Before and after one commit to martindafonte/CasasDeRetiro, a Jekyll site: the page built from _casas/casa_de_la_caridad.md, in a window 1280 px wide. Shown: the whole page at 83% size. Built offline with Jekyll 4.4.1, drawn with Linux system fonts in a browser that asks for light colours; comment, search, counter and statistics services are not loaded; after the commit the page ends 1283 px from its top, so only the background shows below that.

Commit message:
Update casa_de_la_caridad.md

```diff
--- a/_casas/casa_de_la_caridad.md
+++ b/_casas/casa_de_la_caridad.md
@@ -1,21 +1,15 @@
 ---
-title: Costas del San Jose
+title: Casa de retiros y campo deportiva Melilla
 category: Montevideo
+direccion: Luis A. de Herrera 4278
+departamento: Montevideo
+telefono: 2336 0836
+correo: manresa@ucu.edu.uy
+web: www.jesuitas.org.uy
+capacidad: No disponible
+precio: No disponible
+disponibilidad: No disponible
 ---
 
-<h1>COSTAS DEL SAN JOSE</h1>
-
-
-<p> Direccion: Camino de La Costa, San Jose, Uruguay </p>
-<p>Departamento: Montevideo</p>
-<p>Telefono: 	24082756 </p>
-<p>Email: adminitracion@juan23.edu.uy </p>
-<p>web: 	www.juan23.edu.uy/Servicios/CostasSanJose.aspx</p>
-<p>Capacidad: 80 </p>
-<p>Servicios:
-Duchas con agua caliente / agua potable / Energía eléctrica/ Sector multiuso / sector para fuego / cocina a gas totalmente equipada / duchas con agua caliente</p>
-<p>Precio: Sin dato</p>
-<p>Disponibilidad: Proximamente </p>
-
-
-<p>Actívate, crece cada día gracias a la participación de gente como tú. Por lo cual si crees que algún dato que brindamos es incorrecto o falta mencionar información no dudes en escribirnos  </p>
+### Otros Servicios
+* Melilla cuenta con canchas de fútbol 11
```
-=-=-=-=-
» What this task involves: Scan the records above for the string "disponible", and copy every line where it turns up.

» Result below:
+capacidad: No disponible
+precio: No disponible
+disponibilidad: No disponible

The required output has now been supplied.